BEGIN

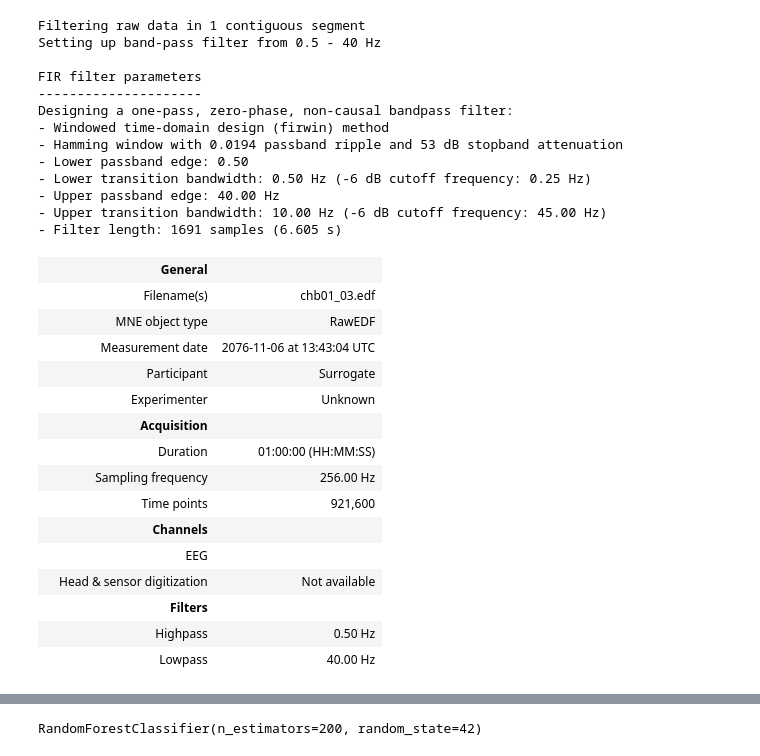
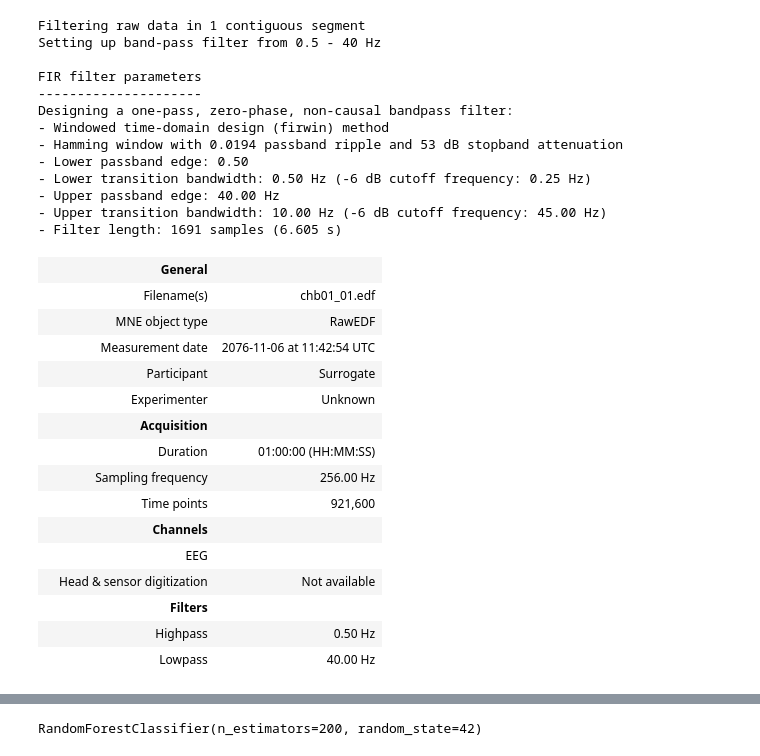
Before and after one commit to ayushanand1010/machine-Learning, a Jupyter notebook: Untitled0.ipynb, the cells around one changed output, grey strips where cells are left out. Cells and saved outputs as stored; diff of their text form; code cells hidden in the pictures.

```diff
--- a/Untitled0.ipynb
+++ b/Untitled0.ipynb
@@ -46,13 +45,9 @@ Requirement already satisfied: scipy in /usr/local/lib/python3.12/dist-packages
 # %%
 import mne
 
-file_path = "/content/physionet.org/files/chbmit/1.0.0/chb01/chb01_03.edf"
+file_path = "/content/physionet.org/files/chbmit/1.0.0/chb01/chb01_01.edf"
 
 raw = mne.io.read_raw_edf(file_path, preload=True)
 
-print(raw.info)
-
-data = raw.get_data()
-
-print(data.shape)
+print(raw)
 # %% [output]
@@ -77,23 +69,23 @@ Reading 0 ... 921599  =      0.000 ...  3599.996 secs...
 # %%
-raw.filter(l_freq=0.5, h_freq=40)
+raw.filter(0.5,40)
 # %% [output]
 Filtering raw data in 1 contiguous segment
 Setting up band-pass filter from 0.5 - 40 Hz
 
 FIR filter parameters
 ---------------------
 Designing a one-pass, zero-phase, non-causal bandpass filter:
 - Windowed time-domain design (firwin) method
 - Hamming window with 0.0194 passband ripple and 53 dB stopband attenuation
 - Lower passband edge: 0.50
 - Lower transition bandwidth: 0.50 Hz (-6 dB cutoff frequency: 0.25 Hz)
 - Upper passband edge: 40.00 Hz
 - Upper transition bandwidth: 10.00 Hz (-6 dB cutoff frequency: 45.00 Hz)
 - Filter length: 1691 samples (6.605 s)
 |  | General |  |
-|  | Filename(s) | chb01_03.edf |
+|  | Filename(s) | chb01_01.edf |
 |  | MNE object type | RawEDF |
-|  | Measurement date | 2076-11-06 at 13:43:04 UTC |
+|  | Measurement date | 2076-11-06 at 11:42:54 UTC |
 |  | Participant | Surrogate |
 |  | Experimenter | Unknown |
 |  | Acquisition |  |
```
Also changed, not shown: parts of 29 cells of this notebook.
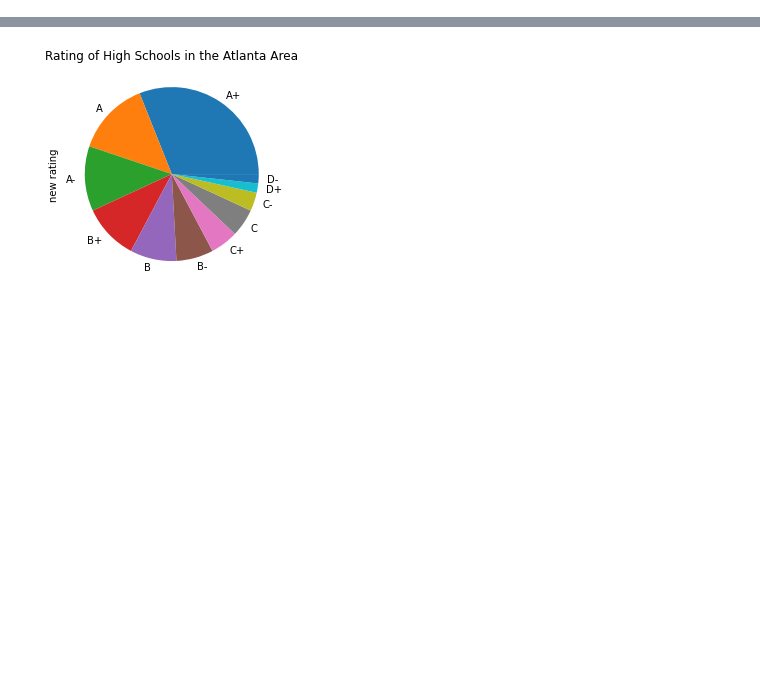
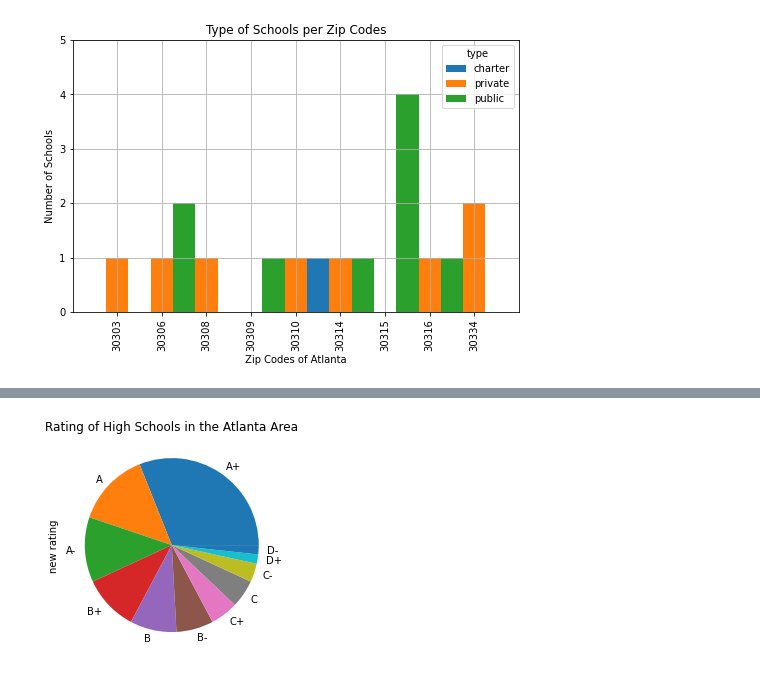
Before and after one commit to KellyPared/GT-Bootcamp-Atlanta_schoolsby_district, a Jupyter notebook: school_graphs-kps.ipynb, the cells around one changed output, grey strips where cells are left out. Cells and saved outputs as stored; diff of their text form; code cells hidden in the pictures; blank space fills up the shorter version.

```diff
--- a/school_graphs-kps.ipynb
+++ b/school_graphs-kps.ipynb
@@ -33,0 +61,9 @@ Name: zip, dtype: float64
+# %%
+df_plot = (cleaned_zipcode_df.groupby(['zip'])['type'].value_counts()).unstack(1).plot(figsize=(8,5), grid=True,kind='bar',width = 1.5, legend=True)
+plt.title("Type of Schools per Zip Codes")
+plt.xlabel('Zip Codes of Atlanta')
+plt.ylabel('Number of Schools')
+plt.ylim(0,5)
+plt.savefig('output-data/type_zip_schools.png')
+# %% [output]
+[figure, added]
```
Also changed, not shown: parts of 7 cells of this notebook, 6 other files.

END

§ THE PROBLEM
Without including any pictures, repeat the records above exactly.

§ RESPONSE AREA
Before and after one commit to ayushanand1010/machine-Learning, a Jupyter notebook: Untitled0.ipynb, the cells around one changed output, grey strips where cells are left out. Cells and saved outputs as stored; diff of their text form; code cells hidden in the pictures.

```diff
--- a/Untitled0.ipynb
+++ b/Untitled0.ipynb
@@ -46,13 +45,9 @@ Requirement already satisfied: scipy in /usr/local/lib/python3.12/dist-packages
 # %%
 import mne
 
-file_path = "/content/physionet.org/files/chbmit/1.0.0/chb01/chb01_03.edf"
+file_path = "/content/physionet.org/files/chbmit/1.0.0/chb01/chb01_01.edf"
 
 raw = mne.io.read_raw_edf(file_path, preload=True)
 
-print(raw.info)
-
-data = raw.get_data()
-
-print(data.shape)
+print(raw)
 # %% [output]
@@ -77,23 +69,23 @@ Reading 0 ... 921599  =      0.000 ...  3599.996 secs...
 # %%
-raw.filter(l_freq=0.5, h_freq=40)
+raw.filter(0.5,40)
 # %% [output]
 Filtering raw data in 1 contiguous segment
 Setting up band-pass filter from 0.5 - 40 Hz
 
 FIR filter parameters
 ---------------------
 Designing a one-pass, zero-phase, non-causal bandpass filter:
 - Windowed time-domain design (firwin) method
 - Hamming window with 0.0194 passband ripple and 53 dB stopband attenuation
 - Lower passband edge: 0.50
 - Lower transition bandwidth: 0.50 Hz (-6 dB cutoff frequency: 0.25 Hz)
 - Upper passband edge: 40.00 Hz
 - Upper transition bandwidth: 10.00 Hz (-6 dB cutoff frequency: 45.00 Hz)
 - Filter length: 1691 samples (6.605 s)
 |  | General |  |
-|  | Filename(s) | chb01_03.edf |
+|  | Filename(s) | chb01_01.edf |
 |  | MNE object type | RawEDF |
-|  | Measurement date | 2076-11-06 at 13:43:04 UTC |
+|  | Measurement date | 2076-11-06 at 11:42:54 UTC |
 |  | Participant | Surrogate |
 |  | Experimenter | Unknown |
 |  | Acquisition |  |
```
Also changed, not shown: parts of 29 cells of this notebook.
Before and after one commit to KellyPared/GT-Bootcamp-Atlanta_schoolsby_district, a Jupyter notebook: school_graphs-kps.ipynb, the cells around one changed output, grey strips where cells are left out. Cells and saved outputs as stored; diff of their text form; code cells hidden in the pictures; blank space fills up the shorter version.

```diff
--- a/school_graphs-kps.ipynb
+++ b/school_graphs-kps.ipynb
@@ -33,0 +61,9 @@ Name: zip, dtype: float64
+# %%
+df_plot = (cleaned_zipcode_df.groupby(['zip'])['type'].value_counts()).unstack(1).plot(figsize=(8,5), grid=True,kind='bar',width = 1.5, legend=True)
+plt.title("Type of Schools per Zip Codes")
+plt.xlabel('Zip Codes of Atlanta')
+plt.ylabel('Number of Schools')
+plt.ylim(0,5)
+plt.savefig('output-data/type_zip_schools.png')
+# %% [output]
+[figure, added]
```
Also changed, not shown: parts of 7 cells of this notebook, 6 other files.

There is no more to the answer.